Price prospects looking
grim for malting barley
WITH first cuts of malting barley expected in the next few days, growers face the lowest prices and premiums for many years.
The past few seasons have produced some excellent financial results, with top samples at times getting as much as 50% premium over feed barley.
Certainly maltsters have felt the pressure. "Their raw material prices were high, domestic demand for malt was slipping as imports made inroads and profits from exports were squeezed by the strength of the £ against the deutschmark and US$," says independent consultant Peter Brown.
But these pressures have now rubbed off on barley prices, with malting rates following the slide in feed values.
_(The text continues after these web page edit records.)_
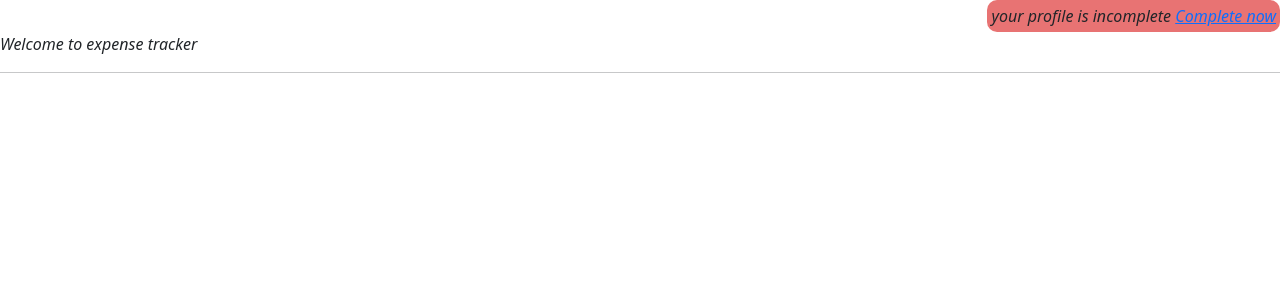
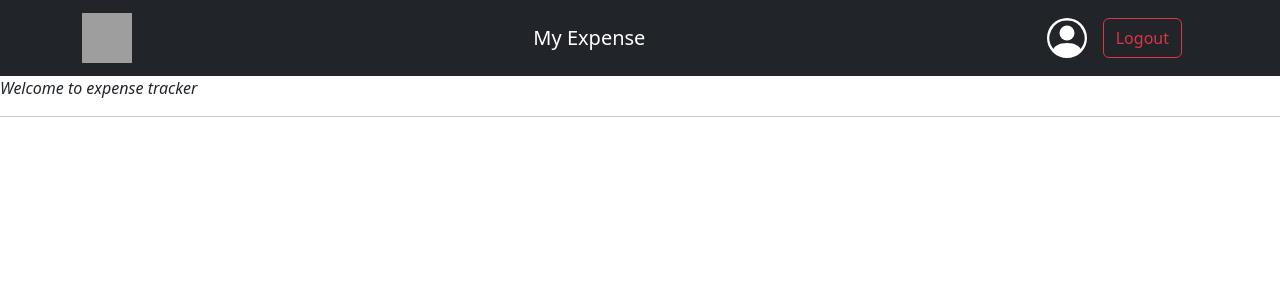
Before and after one commit to deepakkr14/myexpense-react, a React (Create React App) app: page /hero in a window 1280 px wide. Shown: the top 300 px of the page. Built offline with nearby package versions, Linux system fonts and the light colour scheme; grey boxes are pictures that could not be loaded.

Commit message:
email verification

```diff
--- a/package.json
+++ b/package.json
@@ -3,6 +3,8 @@
   "version": "0.1.0",
   "private": true,
   "dependencies": {
+    "@fortawesome/fontawesome-svg-core": "^6.5.1",
+    "@fortawesome/free-solid-svg-icons": "^6.5.1",
     "@testing-library/jest-dom": "^5.17.0",
     "@testing-library/react": "^13.4.0",
     "@testing-library/user-event": "^13.5.0",
--- a/src/pages/Hero.js
+++ b/src/pages/Hero.js
@@ -1,26 +1,66 @@
-import React, { Fragment } from "react";
+import React, { Fragment, lazy } from "react";
 import "./profile.css";
 import "bootstrap/dist/css/bootstrap.min.css";
 import { useState } from "react";
 import { NavLink } from "react-router-dom";
-import ProfileUpdate from "./ProfileUpdate";
+import { useNavigate } from "react-router-dom";
+import { Navbar, Nav, Container, Button } from "react-bootstrap";
+
+const ProfileUpdate = lazy(() => import("./ProfileUpdate"));
+// import ProfileUpdate from "./ProfileUpdate";
 const Hero = () => {
+  const navigate=useNavigate()
   const [profileForm, setprofileForm] = useState(false);
+  // const [Email, setEmail] = useState("");
   const viewform = () => {
     setprofileForm(!profileForm);
   };
-
+const logout=()=>{
+  localStorage.removeItem('token')
+navigate('/')
+}
   return (
     <Fragment>
+      <Navbar bg="dark" data-bs-theme="dark">
+        <Container>
+          <Navbar.Brand href="#home">
+            <img
+              src="https://img.icons8.com/?size=64&id=UoH7S4w6ABOj&format=png"
+              width="50"
+              height="50"
+              alt="logo"
+            />
+          </Navbar.Brand>
+          <Navbar.Brand href="#home">My Expense</Navbar.Brand>
+          <Nav className="d-flex">
+            {/* <Nav.Link href="#features">Features</Nav.Link> */}
+            <NavLink onClick={viewform}>
+              <svg
+                xmlns="http://www.w3.org/2000/svg"
+                width="40"
+                height="40"
+                fill="white"
+                class="bi bi-person-circle"
+                viewBox="0 0 16 16"
+                style={{ display: "flex-end" }}
+              >
+                <path d="M11 6a3 3 0 1 1-6 0 3 3 0 0 1 6 0" />
+                <path
+                  fill-rule="evenodd"
+                  d="M0 8a8 8 0 1 1 16 0A8 8 0 0 1 0 8m8-7a7 7 0 0 0-5.468 11.37C3.242 11.226 4.805 10 8 10s4.757 1.225 5.468 2.37A7 7 0 0 0 8 1"
+                />
+              </svg>
+            </NavLink>
+            <Button className="mx-3" variant="outline-danger" onClick={logout}>
+              Logout
+            </Button>
+          </Nav>
+        </Container>
+      </Navbar>
       <div className="hero ">
-        <i className="profile">
-          your profile is incomplete{" "}
-          <NavLink className="" size="sm" variant="link" onClick={viewform}>
-            <i>Complete now</i>
-          </NavLink>
-        </i>
+
+      <i>Welcome to expense tracker</i>
       </div>
-      <i>Welcome to expense tracker</i>
       <hr />
       {profileForm && <ProfileUpdate view={viewform} />}
     </Fragment>
--- a/src/pages/ProfileUpdate.js
+++ b/src/pages/ProfileUpdate.js
@@ -1,11 +1,13 @@
-import React, { useRef, useEffect, Fragment } from "react";
+import React, { useRef, useEffect, Fragment, useState } from "react";
 import "./profile.css";
 import { Button, Form, Row, Col } from "react-bootstrap";
 
 const ProfileUpdate = (props) => {
+  const [Email, setEmail] = useState("");
   const newName = useRef();
   const newPhoto = useRef();
   const imageRef = useRef();
+  const EmailVerified = !!Email;
   useEffect(() => {
     fetch(
       "https://identitytoolkit.googleapis.com/v1/accounts:lookup?key=AIzaSyCAddUzy56S_Fd9ynLhR2NrwXQPUB1M2i8",
@@ -22,13 +24,50 @@ const ProfileUpdate = (props) => {
       .then((res) => res.json())
       .then((data) => {
         console.log(data);
-        newPhoto.current.value = data.users[0].photoUrl;
-        newName.current.value = data.users[0].displayName;
-        imageRef.current.src = data.users[0].photoUrl;
+        newPhoto.current.value = data.users[0].photoUrl || "";
+        newName.current.value = data.users[0].displayName || "";
+        imageRef.current.src =
+          data.users[0].photoUrl ||
+          "https://cdn.pixabay.com/photo/2015/10/05/22/37/blank-profile-picture-973460_1280.png";
+        setEmail(data.users[0].email);
       });
     // .catch((error)=>console.log(error))
-  }, []);
+  }, [Email]);
+  const verifyEmail = async () => {
+    fetch(
+      "https://identitytoolkit.googleapis.com/v1/accounts:sendOobCode?key=AIzaSyCAddUzy56S_Fd9ynLhR2NrwXQPUB1M2i8",
+      {
+        method: "POST",
+        body: JSON.stringify({
+          idToken: localStorage.getItem("token"),
+          requestType: "VERIFY_EMAIL",
+        }),
+        headers: {
+          "Content-Type": "application/json",
+        },
+      }
+    )
+      .then((res) => {
+        if (res.ok) {
+          return res.json().then((data) => {
+            console.log(data);
+            alert(`user verified succesfully`);
+          });
+        } else {
+          return res.json().then((data) => {
+            let errorMessage = "Authentication failed!";
+            if (data && data.error && data.error.message) {
+              errorMessage = data.error.message;
+            }
+            throw new Error(errorMessage);
+          });
+        }
+      })
 
+      .catch((err) => {
+        alert(err.message);
+      });
+  };
   const submitUpdate = async (e) => {
     e.preventDefault();
     const updatedName = newName.current.value;
@@ -73,20 +112,22 @@ const ProfileUpdate = (props) => {
   return (
     <Fragment>
       <Form className="pform ">
-        <Row className="g-3 m-1 text-center justify-content-center">
-          <h3>Profile</h3>
-          <Col xs={1} className="me-3">
+        <Row className=" m-1 text-center justify-content-center">
+          <h2>My Profile</h2>
+          <h3>Registered Email :{Email}</h3>
+
+          <Col xs={2} className="me-3">
             <img
               style={{ width: "110px", height: "120px" }}
               src=""
               ref={imageRef}
-              alt="image"
+              alt="display"
             />
           </Col>
           <Col xs={2}>
             <Form.Label column="md">Full Name :</Form.Label>
           </Col>
-          <Col xs={3}>
+          <Col xs={2}>
             <Form.Control
               size="md"
               type="text"
@@ -97,7 +138,7 @@ const ProfileUpdate = (props) => {
           <Col xs={2}>
             <Form.Label column="md">Profile Photo URL :</Form.Label>
           </Col>
-          <Col xs={3}>
+          <Col xs={2}>
             <Form.Control
               size="md"
               type="url"
@@ -105,16 +146,28 @@ const ProfileUpdate = (props) => {
               ref={newPhoto}
             />
           </Col>
-          <Col xs={3}>
+          <Row className="mt-4 d-flex justify-content-end">
+            <Col md={4}>
               <Button variant="outline-success" onClick={submitUpdate}>
                 Submit
               </Button>
             </Col>
-          <Col xs={3}>
-            <Button variant="outline-danger" onClick={props.view}>
-              Cancel
+            <Col md={4}>
+              <Button
+                className={`Ebtn ${!EmailVerified ? "on" : "off"}`}
+                variant="outline-primary"
+                onClick={verifyEmail}
+                disabled={EmailVerified}
+              >
+                {EmailVerified ? "Email Verified" : "Verify Email"}
               </Button>
             </Col>
+            <Col md={4}>
+              <Button variant="outline-danger" onClick={props.view}>
+                Close
+              </Button>
+            </Col>
+          </Row>
         </Row>
       </Form>
     </Fragment>
--- a/src/pages/profile.css
+++ b/src/pages/profile.css
@@ -5,9 +5,17 @@
 }
 .hero{
     display: flex;
-    justify-content: end;
+    /* justify-content: end; */
 }
 .pform{
+    display: flex;
     background-color:rgb(212, 228, 222);
     padding-bottom: 10px;
 }
+.Ebtn.on{
+background-color: #e87373;
+}
+.Ebtn.off{
+background-color: #afe9a8;
+
+}
```
Also changed, not shown: 1 other file (tests, documents, lock files or other folders). Lines whose indentation alone changed are shown as unchanged.
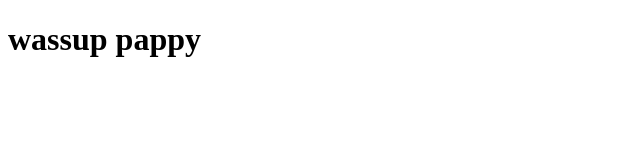
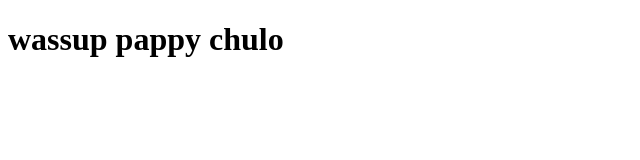
Before and after one commit to vukachovukacho-dev/test-project, a plain HTML site: page index.html in a window 1280 px wide. Shown: the whole page, without its empty margins (0-640 px from the left). Drawn offline with Linux system fonts and the light colour scheme.

Commit message:
big daddy html

```diff
--- a/index.html
+++ b/index.html
@@ -7,6 +7,6 @@
     <title>Document</title>
 </head>
 <body>
-    <h1>wassup pappy</h1>
+    <h1>wassup pappy chulo</h1>
 </body>
 </html>
```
Ex-farm prices are offered (but so far not accepted), at anything from £78/t to £88/t for winter malting barley, and £80/t to £90/t for spring varieties.
Export values, loaded on a boat for January 1998, are quoted at £104/t for samples of up to 1.85% nitrogen, less than 4% screenings through a 2mm sieve, equivalent to about £90/t ex-farm.
Demand at harvest is likelyto be muted by the big carry-over of old crop grain and malt.
"The one glimmer of hope for an upturn in prices could be an extensively weather-damaged crop," says Mr Brown. "But this would inflict such other costs on growers that they would be better off hoping for a dry harvest.
"What premiums are available will go to growers who prepare their barley well by the removal of screenings, by careful sampling and presentation, and by rigorous post-harvest grain store discipline," he adds.
Growers with high-priced contracts (some of which are £50/t over current values) are advised to take extra care. Scrutiny at maltsters intakes will be rigorous and out-of-spec barley will be rejected without hesitation.